Last weekend Oxford Kase Ha Shotokan Ryu Karate‑Do hosted Sensei Velibo Dimitrijevic, 7th Dan, on a wet and blustery weekend in Radley, near Abingdon. It was a whole year since Sensei was in the UK, as he missed the April course in Tewkesbury due to illness, so it was fantastic to see him again and have the opportunity to check our progress, as well as topping up our knowledge.
The weekends was attended by karateka with a range of experience. There were some who have trained in Kase-Ha for 15+ years, and others who are very new to the style. Despite the level of experince it was clear that everyone was progressing well and Sensei Dimitrijevic was pleased with the standard.
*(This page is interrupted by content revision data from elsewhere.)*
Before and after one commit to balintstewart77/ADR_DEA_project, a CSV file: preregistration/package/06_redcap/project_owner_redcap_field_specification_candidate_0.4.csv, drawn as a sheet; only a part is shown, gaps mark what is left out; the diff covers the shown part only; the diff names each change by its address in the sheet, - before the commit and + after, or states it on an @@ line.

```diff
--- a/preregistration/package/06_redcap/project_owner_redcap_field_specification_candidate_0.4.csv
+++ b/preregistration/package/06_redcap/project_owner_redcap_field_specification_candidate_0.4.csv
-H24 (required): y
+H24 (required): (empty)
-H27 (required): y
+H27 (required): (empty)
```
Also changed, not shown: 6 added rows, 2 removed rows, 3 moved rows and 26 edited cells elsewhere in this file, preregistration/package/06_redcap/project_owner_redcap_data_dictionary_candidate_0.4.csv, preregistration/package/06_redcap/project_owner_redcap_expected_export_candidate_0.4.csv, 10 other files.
One of the major points of the weekend that was really emphasised was warming up from within, rather than the usual external calisthenics. When we begin our exercise, maybe the start of an hour long to two-hour session, we are cold. Working at a desk all day, or, especially at this time of year, outside in the cold means the muscles will also be cold and tight. If we were to begin a session stretching out cold muscles the chance of injury is much higher. Instead we should be using our breath control and muscle contraction to wake the body up. Then it is ready to take on rigorous training.
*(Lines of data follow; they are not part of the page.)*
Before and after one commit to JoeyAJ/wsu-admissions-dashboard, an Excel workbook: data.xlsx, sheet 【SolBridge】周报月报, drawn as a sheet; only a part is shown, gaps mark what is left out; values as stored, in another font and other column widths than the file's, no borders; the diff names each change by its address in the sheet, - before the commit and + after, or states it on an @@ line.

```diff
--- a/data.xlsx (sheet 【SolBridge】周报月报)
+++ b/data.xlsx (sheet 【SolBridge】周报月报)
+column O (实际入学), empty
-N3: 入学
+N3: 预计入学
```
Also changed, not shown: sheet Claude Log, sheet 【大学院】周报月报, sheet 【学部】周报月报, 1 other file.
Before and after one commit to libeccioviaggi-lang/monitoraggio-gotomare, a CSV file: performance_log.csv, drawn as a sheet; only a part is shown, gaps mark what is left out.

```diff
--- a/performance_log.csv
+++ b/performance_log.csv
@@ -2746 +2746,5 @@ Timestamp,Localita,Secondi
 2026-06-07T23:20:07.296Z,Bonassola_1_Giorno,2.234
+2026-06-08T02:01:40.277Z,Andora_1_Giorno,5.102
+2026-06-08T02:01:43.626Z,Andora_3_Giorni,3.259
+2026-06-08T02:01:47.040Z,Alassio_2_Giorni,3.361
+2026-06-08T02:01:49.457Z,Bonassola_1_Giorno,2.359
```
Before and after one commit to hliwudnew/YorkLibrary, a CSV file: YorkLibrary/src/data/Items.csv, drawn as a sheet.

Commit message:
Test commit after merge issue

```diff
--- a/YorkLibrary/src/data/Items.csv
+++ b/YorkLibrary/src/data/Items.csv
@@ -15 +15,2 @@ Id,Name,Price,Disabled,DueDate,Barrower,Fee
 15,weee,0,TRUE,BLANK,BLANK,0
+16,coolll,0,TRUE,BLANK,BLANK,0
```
One new element of this internal warm up was to contract the leg muscles set by set. Beginning with the calf muscles, moving upwards through hamstrings, quadriceps, glutes, rotating the pelvis, and finally contracting the lower abdominals (hara). At first we were instructed to isolate each one individually, which was very difficult. The level of control we have over our lower body is so limited, especially when compared with the control we have over our upper body. This fact is brilliantly displayed in the Cortex Man, motor model, in the Natural History Museum. This model sizes parts of the body in representation to how much control we have over them (shown below). As you can see the legs are tiny in comparison to the hands (even the arms are tiny). The mouth, which is also very active and nimble, is also huge.
As we wake up these parts of our body through breathing - misogi, ibuki, and haku - pushing more oxygen through our bodies and stimulating the cells which, along with muscle contractions, generates a lot of heat. You cannot warm up much more internally than from your cells out. Once everyone had been doing this for 10 minutes or so it was clear to see that everyone was more than ready to begin training. No stretching, no jogging on the spot, nothing more than just breathing and tightening a few sets of muscles.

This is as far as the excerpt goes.